                1. 1

                  Unfortunately, for example the last method doesn’t work. You can sign anybody’s messages. Doesn’t prove your key is theirs.

                  I can publish your comment on my HTTPS protected blog. Doesn’t prove your comment is mine.

                  1. 2

                    Not sure if this is a joke but: A) You sign my mail. Op takes this as proof that your key is mine. B) You put your key on my website..wait no you can’t..I put my key on your webs- uh…you put my key on your website and now I can read your email…

                    Ok, those two things don’t match.

          2. 9

            I’d claim I’m familiar with both the PGP ecosystem and TLS/X.509. I disagree with your claim that they’re a similar clusterfuck.

            I’m not saying X.509 is without problems. But TLS/X.509 gets one thing right that PGP doesn’t: It’s mostly transparent to the user, it doesn’t expect the user to understand cryptographic concepts.

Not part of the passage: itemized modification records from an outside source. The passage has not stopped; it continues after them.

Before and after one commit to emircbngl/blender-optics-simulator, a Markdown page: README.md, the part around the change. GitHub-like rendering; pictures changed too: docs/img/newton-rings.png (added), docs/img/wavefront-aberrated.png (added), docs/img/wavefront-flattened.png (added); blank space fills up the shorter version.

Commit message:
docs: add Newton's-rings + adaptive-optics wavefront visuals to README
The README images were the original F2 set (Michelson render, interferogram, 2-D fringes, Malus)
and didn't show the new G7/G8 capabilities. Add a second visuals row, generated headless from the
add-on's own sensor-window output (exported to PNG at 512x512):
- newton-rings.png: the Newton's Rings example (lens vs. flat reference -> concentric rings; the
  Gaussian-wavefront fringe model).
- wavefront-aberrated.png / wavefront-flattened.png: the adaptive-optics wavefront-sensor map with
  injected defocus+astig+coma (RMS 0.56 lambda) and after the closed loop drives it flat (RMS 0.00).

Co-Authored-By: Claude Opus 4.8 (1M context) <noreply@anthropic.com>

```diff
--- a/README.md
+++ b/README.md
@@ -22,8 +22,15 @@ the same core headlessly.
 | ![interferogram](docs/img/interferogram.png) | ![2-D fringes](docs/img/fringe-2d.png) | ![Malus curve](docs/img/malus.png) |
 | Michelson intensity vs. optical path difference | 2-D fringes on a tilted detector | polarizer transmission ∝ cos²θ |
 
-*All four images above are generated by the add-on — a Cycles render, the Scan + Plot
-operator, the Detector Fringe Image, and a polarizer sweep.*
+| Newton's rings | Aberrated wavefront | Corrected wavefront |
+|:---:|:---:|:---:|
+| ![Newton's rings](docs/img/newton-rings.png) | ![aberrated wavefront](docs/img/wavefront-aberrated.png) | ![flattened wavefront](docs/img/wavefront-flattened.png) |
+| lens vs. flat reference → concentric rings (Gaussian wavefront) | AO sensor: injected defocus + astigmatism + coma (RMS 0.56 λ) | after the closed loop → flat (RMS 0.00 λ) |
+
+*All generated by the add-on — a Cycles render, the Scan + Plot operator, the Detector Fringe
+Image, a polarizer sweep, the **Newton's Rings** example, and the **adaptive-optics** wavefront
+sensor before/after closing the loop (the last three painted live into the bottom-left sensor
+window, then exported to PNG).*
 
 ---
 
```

            Also the TLS community has improved a lot over the past decade. X.509 is nowhere near the clusterfuck it was in 2010. There are rules in place, there are mitigations for existing issues, there’s real enforcement for persistent violation of rules (ask Symantec). I see an ecosystem that has its issues, but is improving on the one side (TLS/X.509) and an ecosystem that is in denial about its issues and which is not handling security issues very professionally (efail…).

            1. 3

              Very true but the transparency part is a bit fishy because TLS included an answer to “how do I get the key” which nowadays is basically DNS+timing while PGP was trying to give people more options.

              I mean we could do the same for PGP but if that fits your security requirements is a question that needs answering..but by whom? TLS says CA/DNS PGP says “you get to make that decision”.

              Unfortunately the latter also means “your problem” and often “idk/idc” and failed solutions like WoT.

              Hiw could we do the same? We can do some validation in the form of we send you an email encrypted for what you claim is your public key to what you claim is your mail and you have to return the decrypted challenge. Seems fairly similar to DNS validation for HTTPS.

              While we’re at it…. Add some key transparency to it for accountability. Fix the WoT a bit by adding some DOS protection. Remove the old and broken crypto from the standard. And the streaming mode which screws up integrity protection and which is for entirely different use-cases anyway. Oh, and make all the mehish or shittyish tools better.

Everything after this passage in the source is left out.